Output what the records say, word for word, with no images.

BEGIN

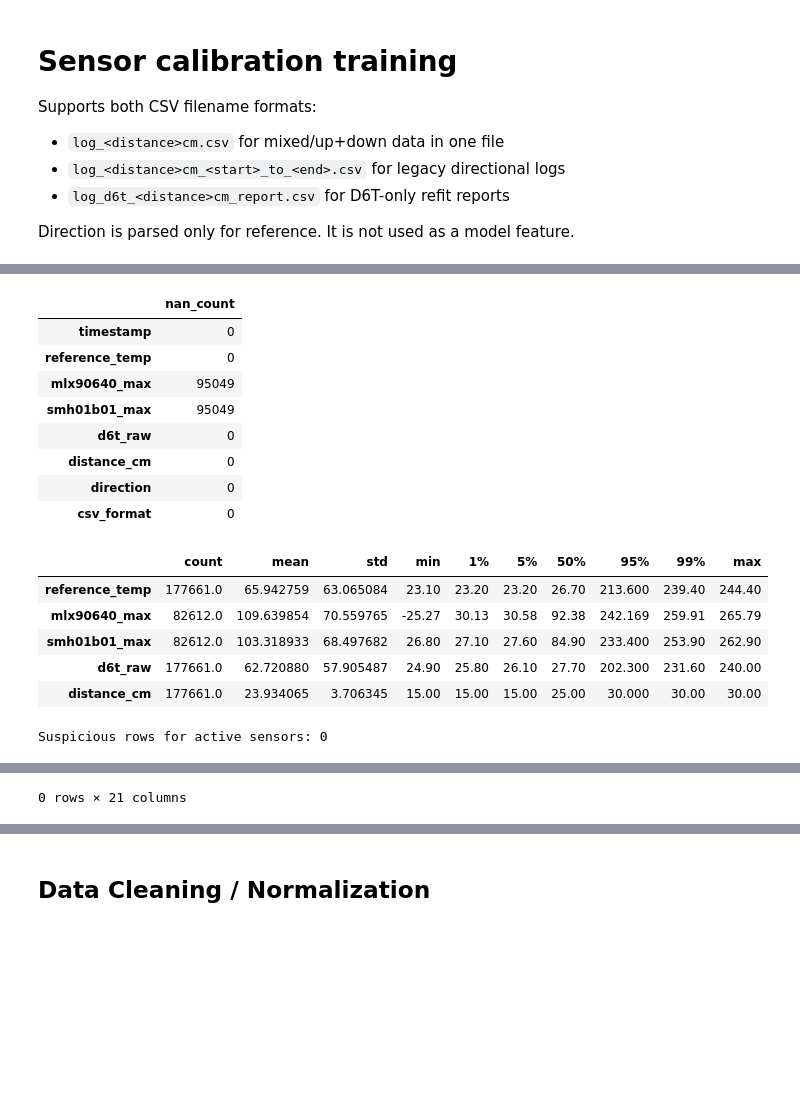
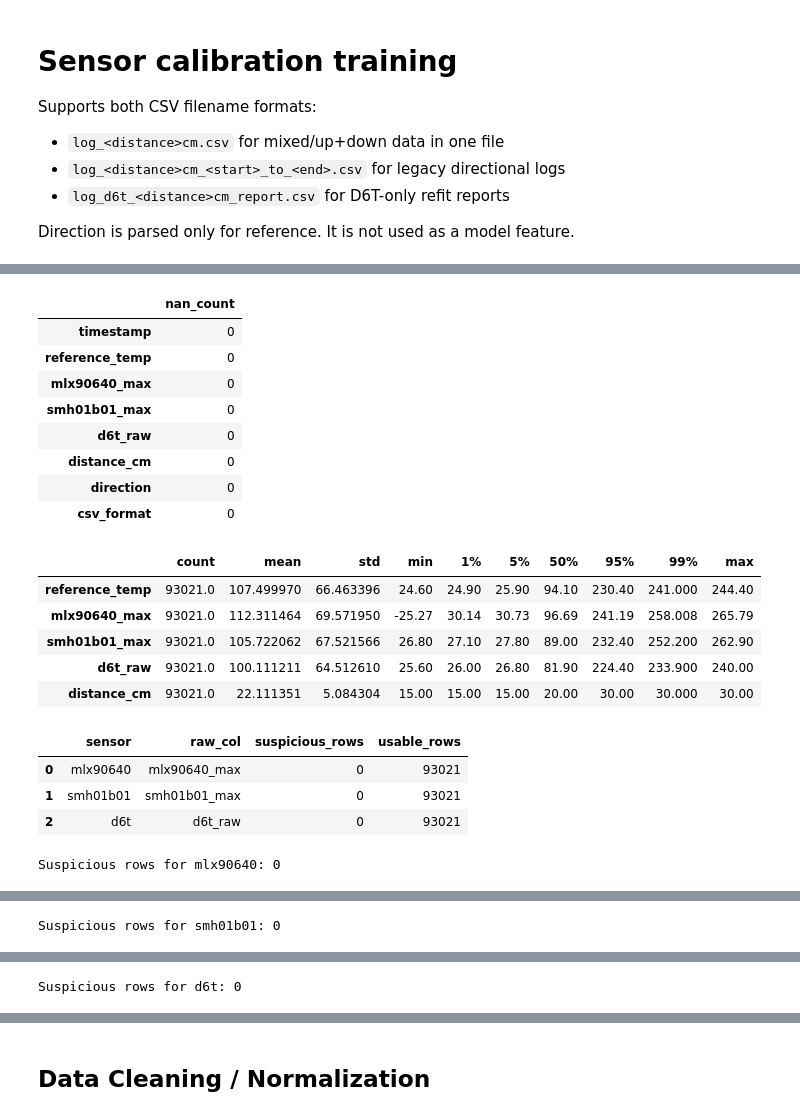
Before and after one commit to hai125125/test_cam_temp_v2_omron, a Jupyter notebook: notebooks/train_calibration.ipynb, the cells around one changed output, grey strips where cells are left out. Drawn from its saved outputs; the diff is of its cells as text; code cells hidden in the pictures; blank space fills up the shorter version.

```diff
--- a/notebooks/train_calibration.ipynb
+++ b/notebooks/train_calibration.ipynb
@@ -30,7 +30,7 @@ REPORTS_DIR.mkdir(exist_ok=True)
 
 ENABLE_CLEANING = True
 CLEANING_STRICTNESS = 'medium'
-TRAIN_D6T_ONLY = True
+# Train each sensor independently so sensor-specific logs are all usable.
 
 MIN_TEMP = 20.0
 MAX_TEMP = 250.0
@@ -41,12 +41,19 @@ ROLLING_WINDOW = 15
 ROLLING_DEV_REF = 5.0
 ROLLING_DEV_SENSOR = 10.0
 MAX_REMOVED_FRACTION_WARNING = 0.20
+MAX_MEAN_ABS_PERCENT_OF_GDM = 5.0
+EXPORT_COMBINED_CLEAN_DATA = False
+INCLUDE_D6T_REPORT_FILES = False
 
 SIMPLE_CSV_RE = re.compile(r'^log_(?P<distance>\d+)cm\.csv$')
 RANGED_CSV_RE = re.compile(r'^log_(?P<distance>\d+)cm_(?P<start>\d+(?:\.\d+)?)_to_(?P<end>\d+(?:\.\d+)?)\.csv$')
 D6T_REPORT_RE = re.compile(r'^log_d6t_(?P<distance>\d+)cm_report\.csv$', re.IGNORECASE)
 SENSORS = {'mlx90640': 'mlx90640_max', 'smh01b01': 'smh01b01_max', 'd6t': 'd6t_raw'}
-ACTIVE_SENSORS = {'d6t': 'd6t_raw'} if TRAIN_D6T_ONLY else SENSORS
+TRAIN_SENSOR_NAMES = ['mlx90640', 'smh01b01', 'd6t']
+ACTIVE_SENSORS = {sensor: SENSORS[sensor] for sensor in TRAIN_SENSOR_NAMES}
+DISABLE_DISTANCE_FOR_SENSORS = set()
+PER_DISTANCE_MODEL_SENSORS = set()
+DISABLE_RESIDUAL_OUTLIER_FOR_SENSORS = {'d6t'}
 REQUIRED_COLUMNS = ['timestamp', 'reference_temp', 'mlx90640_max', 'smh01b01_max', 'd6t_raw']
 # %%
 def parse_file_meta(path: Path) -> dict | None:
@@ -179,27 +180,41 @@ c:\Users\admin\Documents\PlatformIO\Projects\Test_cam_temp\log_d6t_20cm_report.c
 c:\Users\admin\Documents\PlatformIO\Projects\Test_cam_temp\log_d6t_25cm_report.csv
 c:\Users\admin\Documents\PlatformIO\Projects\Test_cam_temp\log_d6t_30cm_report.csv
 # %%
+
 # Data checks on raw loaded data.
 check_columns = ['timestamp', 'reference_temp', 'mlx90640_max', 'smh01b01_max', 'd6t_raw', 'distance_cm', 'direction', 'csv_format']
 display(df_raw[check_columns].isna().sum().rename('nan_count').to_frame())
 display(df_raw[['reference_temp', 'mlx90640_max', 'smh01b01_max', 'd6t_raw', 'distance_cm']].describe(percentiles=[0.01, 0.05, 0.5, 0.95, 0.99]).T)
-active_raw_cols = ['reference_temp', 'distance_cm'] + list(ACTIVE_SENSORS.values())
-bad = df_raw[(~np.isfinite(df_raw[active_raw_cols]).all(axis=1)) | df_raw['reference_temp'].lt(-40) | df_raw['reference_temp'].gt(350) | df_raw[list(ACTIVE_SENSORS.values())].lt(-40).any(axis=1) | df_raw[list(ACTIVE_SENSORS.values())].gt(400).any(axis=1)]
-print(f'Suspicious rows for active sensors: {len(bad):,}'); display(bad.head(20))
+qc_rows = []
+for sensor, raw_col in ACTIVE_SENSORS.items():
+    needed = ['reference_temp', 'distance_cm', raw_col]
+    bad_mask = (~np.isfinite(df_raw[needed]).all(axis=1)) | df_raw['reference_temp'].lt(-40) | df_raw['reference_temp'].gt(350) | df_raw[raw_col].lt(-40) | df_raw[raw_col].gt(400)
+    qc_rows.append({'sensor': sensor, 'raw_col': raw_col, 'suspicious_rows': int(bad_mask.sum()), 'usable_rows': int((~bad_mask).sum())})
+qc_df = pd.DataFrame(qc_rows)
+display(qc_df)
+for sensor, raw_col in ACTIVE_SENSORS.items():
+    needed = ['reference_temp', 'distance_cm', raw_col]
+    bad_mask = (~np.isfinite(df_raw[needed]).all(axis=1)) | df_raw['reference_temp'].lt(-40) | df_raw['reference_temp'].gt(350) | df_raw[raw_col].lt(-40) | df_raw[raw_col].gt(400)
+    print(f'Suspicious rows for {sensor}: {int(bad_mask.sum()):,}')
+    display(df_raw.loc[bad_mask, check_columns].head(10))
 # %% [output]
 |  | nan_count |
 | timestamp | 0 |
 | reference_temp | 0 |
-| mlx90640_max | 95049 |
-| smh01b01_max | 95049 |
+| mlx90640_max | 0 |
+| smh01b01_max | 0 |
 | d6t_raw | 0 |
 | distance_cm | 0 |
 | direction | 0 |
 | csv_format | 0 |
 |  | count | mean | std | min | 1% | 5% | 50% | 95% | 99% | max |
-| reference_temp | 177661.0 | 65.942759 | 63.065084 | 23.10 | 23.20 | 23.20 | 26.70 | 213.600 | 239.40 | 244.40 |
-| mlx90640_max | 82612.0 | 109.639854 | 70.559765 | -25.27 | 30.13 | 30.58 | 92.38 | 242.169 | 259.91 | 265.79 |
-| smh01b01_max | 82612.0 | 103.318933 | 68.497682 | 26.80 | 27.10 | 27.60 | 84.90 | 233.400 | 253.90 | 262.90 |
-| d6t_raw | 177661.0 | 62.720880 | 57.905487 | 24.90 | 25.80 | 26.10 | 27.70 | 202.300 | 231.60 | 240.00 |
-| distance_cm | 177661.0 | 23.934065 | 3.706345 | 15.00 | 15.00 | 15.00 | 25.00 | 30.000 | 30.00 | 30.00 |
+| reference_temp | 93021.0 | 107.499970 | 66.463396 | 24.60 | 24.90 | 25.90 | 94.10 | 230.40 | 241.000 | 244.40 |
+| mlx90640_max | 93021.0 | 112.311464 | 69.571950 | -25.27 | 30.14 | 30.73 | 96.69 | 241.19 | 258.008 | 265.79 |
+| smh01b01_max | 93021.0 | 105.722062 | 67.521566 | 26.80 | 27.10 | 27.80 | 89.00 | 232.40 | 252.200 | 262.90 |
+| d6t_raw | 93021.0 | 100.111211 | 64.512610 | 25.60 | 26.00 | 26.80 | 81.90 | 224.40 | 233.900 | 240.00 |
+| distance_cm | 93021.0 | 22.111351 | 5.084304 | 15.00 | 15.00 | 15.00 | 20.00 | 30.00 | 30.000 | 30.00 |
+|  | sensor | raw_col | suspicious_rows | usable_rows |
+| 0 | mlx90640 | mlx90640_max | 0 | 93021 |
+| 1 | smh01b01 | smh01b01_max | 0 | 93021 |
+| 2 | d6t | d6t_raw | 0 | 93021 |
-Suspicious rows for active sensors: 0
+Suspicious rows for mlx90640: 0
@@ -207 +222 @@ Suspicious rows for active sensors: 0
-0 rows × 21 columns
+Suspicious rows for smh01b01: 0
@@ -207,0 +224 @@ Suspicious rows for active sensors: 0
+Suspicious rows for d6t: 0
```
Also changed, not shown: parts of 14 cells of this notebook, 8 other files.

END

- _Output of the exercise_:
Before and after one commit to hai125125/test_cam_temp_v2_omron, a Jupyter notebook: notebooks/train_calibration.ipynb, the cells around one changed output, grey strips where cells are left out. Drawn from its saved outputs; the diff is of its cells as text; code cells hidden in the pictures; blank space fills up the shorter version.

```diff
--- a/notebooks/train_calibration.ipynb
+++ b/notebooks/train_calibration.ipynb
@@ -30,7 +30,7 @@ REPORTS_DIR.mkdir(exist_ok=True)
 
 ENABLE_CLEANING = True
 CLEANING_STRICTNESS = 'medium'
-TRAIN_D6T_ONLY = True
+# Train each sensor independently so sensor-specific logs are all usable.
 
 MIN_TEMP = 20.0
 MAX_TEMP = 250.0
@@ -41,12 +41,19 @@ ROLLING_WINDOW = 15
 ROLLING_DEV_REF = 5.0
 ROLLING_DEV_SENSOR = 10.0
 MAX_REMOVED_FRACTION_WARNING = 0.20
+MAX_MEAN_ABS_PERCENT_OF_GDM = 5.0
+EXPORT_COMBINED_CLEAN_DATA = False
+INCLUDE_D6T_REPORT_FILES = False
 
 SIMPLE_CSV_RE = re.compile(r'^log_(?P<distance>\d+)cm\.csv$')
 RANGED_CSV_RE = re.compile(r'^log_(?P<distance>\d+)cm_(?P<start>\d+(?:\.\d+)?)_to_(?P<end>\d+(?:\.\d+)?)\.csv$')
 D6T_REPORT_RE = re.compile(r'^log_d6t_(?P<distance>\d+)cm_report\.csv$', re.IGNORECASE)
 SENSORS = {'mlx90640': 'mlx90640_max', 'smh01b01': 'smh01b01_max', 'd6t': 'd6t_raw'}
-ACTIVE_SENSORS = {'d6t': 'd6t_raw'} if TRAIN_D6T_ONLY else SENSORS
+TRAIN_SENSOR_NAMES = ['mlx90640', 'smh01b01', 'd6t']
+ACTIVE_SENSORS = {sensor: SENSORS[sensor] for sensor in TRAIN_SENSOR_NAMES}
+DISABLE_DISTANCE_FOR_SENSORS = set()
+PER_DISTANCE_MODEL_SENSORS = set()
+DISABLE_RESIDUAL_OUTLIER_FOR_SENSORS = {'d6t'}
 REQUIRED_COLUMNS = ['timestamp', 'reference_temp', 'mlx90640_max', 'smh01b01_max', 'd6t_raw']
 # %%
 def parse_file_meta(path: Path) -> dict | None:
@@ -179,27 +180,41 @@ c:\Users\admin\Documents\PlatformIO\Projects\Test_cam_temp\log_d6t_20cm_report.c
 c:\Users\admin\Documents\PlatformIO\Projects\Test_cam_temp\log_d6t_25cm_report.csv
 c:\Users\admin\Documents\PlatformIO\Projects\Test_cam_temp\log_d6t_30cm_report.csv
 # %%
+
 # Data checks on raw loaded data.
 check_columns = ['timestamp', 'reference_temp', 'mlx90640_max', 'smh01b01_max', 'd6t_raw', 'distance_cm', 'direction', 'csv_format']
 display(df_raw[check_columns].isna().sum().rename('nan_count').to_frame())
 display(df_raw[['reference_temp', 'mlx90640_max', 'smh01b01_max', 'd6t_raw', 'distance_cm']].describe(percentiles=[0.01, 0.05, 0.5, 0.95, 0.99]).T)
-active_raw_cols = ['reference_temp', 'distance_cm'] + list(ACTIVE_SENSORS.values())
-bad = df_raw[(~np.isfinite(df_raw[active_raw_cols]).all(axis=1)) | df_raw['reference_temp'].lt(-40) | df_raw['reference_temp'].gt(350) | df_raw[list(ACTIVE_SENSORS.values())].lt(-40).any(axis=1) | df_raw[list(ACTIVE_SENSORS.values())].gt(400).any(axis=1)]
-print(f'Suspicious rows for active sensors: {len(bad):,}'); display(bad.head(20))
+qc_rows = []
+for sensor, raw_col in ACTIVE_SENSORS.items():
+    needed = ['reference_temp', 'distance_cm', raw_col]
+    bad_mask = (~np.isfinite(df_raw[needed]).all(axis=1)) | df_raw['reference_temp'].lt(-40) | df_raw['reference_temp'].gt(350) | df_raw[raw_col].lt(-40) | df_raw[raw_col].gt(400)
+    qc_rows.append({'sensor': sensor, 'raw_col': raw_col, 'suspicious_rows': int(bad_mask.sum()), 'usable_rows': int((~bad_mask).sum())})
+qc_df = pd.DataFrame(qc_rows)
+display(qc_df)
+for sensor, raw_col in ACTIVE_SENSORS.items():
+    needed = ['reference_temp', 'distance_cm', raw_col]
+    bad_mask = (~np.isfinite(df_raw[needed]).all(axis=1)) | df_raw['reference_temp'].lt(-40) | df_raw['reference_temp'].gt(350) | df_raw[raw_col].lt(-40) | df_raw[raw_col].gt(400)
+    print(f'Suspicious rows for {sensor}: {int(bad_mask.sum()):,}')
+    display(df_raw.loc[bad_mask, check_columns].head(10))
 # %% [output]
 |  | nan_count |
 | timestamp | 0 |
 | reference_temp | 0 |
-| mlx90640_max | 95049 |
-| smh01b01_max | 95049 |
+| mlx90640_max | 0 |
+| smh01b01_max | 0 |
 | d6t_raw | 0 |
 | distance_cm | 0 |
 | direction | 0 |
 | csv_format | 0 |
 |  | count | mean | std | min | 1% | 5% | 50% | 95% | 99% | max |
-| reference_temp | 177661.0 | 65.942759 | 63.065084 | 23.10 | 23.20 | 23.20 | 26.70 | 213.600 | 239.40 | 244.40 |
-| mlx90640_max | 82612.0 | 109.639854 | 70.559765 | -25.27 | 30.13 | 30.58 | 92.38 | 242.169 | 259.91 | 265.79 |
-| smh01b01_max | 82612.0 | 103.318933 | 68.497682 | 26.80 | 27.10 | 27.60 | 84.90 | 233.400 | 253.90 | 262.90 |
-| d6t_raw | 177661.0 | 62.720880 | 57.905487 | 24.90 | 25.80 | 26.10 | 27.70 | 202.300 | 231.60 | 240.00 |
-| distance_cm | 177661.0 | 23.934065 | 3.706345 | 15.00 | 15.00 | 15.00 | 25.00 | 30.000 | 30.00 | 30.00 |
+| reference_temp | 93021.0 | 107.499970 | 66.463396 | 24.60 | 24.90 | 25.90 | 94.10 | 230.40 | 241.000 | 244.40 |
+| mlx90640_max | 93021.0 | 112.311464 | 69.571950 | -25.27 | 30.14 | 30.73 | 96.69 | 241.19 | 258.008 | 265.79 |
+| smh01b01_max | 93021.0 | 105.722062 | 67.521566 | 26.80 | 27.10 | 27.80 | 89.00 | 232.40 | 252.200 | 262.90 |
+| d6t_raw | 93021.0 | 100.111211 | 64.512610 | 25.60 | 26.00 | 26.80 | 81.90 | 224.40 | 233.900 | 240.00 |
+| distance_cm | 93021.0 | 22.111351 | 5.084304 | 15.00 | 15.00 | 15.00 | 20.00 | 30.00 | 30.000 | 30.00 |
+|  | sensor | raw_col | suspicious_rows | usable_rows |
+| 0 | mlx90640 | mlx90640_max | 0 | 93021 |
+| 1 | smh01b01 | smh01b01_max | 0 | 93021 |
+| 2 | d6t | d6t_raw | 0 | 93021 |
-Suspicious rows for active sensors: 0
+Suspicious rows for mlx90640: 0
@@ -207 +222 @@ Suspicious rows for active sensors: 0
-0 rows × 21 columns
+Suspicious rows for smh01b01: 0
@@ -207,0 +224 @@ Suspicious rows for active sensors: 0
+Suspicious rows for d6t: 0
```
Also changed, not shown: parts of 14 cells of this notebook, 8 other files.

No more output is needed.